As the Department of Transportation continues work on studying size and weight and its relation to safety — as mandated by the MAP-21 highway funding law passed last summer — two contrasting bills dealing with the issue have been introduced in Congress recently.
Just this week, New Jersey Democrat Sen. Frank Lautenberg introduced a bill that would cap an 80,000-pound, 53-foot limit on tractor-trailers for the entire National Highway System. The Safe Highways and Infrastructure Preservation Act would expand current restrictions beyond Interstates.
This is the seventh year in a row, however, that such legislation has been introduced.
In February, Rep. Mike Michaud (D-Maine) introduced into the House an act that would give states the power to increase truck weight limits to 97,000 pounds.
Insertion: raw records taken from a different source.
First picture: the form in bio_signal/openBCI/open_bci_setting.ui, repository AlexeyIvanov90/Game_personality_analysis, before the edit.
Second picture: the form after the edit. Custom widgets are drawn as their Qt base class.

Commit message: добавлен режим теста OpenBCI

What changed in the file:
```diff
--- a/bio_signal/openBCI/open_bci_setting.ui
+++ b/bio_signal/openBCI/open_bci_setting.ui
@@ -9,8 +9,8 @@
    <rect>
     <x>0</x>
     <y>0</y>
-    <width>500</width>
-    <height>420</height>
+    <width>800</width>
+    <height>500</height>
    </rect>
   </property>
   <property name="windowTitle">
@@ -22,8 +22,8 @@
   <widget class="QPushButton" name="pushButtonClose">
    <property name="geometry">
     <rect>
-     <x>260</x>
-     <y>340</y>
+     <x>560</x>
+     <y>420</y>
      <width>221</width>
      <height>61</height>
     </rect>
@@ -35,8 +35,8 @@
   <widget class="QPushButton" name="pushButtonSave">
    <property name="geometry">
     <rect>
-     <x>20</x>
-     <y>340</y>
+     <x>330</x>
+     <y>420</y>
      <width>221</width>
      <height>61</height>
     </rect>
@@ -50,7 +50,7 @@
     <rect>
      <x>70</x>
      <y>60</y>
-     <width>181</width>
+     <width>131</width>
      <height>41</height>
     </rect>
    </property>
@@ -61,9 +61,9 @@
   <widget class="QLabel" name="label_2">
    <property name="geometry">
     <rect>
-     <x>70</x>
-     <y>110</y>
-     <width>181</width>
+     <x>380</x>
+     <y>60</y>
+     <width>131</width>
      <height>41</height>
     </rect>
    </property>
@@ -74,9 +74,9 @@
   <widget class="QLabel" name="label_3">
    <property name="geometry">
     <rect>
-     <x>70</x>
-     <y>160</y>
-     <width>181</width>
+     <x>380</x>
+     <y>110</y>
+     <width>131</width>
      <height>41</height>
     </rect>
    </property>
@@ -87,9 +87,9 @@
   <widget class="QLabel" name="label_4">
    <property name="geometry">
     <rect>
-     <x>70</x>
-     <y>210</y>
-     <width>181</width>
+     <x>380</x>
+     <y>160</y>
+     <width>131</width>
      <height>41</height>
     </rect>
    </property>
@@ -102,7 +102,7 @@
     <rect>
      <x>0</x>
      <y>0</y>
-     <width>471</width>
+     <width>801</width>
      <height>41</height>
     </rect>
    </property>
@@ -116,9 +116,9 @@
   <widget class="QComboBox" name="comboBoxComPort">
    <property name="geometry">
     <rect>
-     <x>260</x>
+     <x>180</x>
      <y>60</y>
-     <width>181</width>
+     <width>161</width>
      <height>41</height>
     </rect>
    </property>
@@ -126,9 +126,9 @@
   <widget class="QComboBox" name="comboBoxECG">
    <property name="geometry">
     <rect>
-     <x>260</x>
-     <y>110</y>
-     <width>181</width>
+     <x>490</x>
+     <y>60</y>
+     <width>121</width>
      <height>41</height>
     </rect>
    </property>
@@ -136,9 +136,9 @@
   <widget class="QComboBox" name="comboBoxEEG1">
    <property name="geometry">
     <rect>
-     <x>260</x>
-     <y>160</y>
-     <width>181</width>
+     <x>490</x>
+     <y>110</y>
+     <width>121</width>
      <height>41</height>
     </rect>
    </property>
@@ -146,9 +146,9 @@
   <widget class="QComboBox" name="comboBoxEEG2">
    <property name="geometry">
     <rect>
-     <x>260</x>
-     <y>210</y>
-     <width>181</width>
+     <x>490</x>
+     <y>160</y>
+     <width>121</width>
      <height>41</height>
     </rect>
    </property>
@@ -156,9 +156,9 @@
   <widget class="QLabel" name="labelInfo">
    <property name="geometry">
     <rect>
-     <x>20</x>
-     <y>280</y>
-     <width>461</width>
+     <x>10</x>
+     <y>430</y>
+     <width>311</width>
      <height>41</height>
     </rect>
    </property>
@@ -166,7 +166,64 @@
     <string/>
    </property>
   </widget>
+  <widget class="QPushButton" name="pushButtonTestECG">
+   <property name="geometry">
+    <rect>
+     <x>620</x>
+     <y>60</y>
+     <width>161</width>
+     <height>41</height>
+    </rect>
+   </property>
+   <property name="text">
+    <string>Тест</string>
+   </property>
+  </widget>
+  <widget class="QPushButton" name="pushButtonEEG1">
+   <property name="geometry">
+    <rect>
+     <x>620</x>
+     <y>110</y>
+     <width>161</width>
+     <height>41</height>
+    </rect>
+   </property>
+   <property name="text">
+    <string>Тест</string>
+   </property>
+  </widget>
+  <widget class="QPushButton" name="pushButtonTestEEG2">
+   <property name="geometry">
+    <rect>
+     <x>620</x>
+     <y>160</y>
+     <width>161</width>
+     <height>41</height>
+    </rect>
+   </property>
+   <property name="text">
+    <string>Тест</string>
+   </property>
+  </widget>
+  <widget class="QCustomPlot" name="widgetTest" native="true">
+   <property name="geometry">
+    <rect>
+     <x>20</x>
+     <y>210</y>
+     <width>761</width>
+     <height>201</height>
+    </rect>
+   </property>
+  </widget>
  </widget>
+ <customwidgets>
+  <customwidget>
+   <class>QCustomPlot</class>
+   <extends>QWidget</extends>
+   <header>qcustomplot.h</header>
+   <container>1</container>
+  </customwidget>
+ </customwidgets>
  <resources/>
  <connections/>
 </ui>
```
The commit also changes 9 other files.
The Safe and Efficient Transportation Act would require 97,000-pound tractor-trailers to have a sixth axle to decrease per-tire weight and improve braking.
The American Trucking Associations supports this bill, while the Owner-Operator Independent Drivers Association and support freezing limits.
The DOT is holding an outreach session May 29 as part of its study. To attend, email CTSWStudy@dot.gov.
For more on this story and the legislation introduced in each chamber of Congress, see CCJ sister site Overdrive‘s article.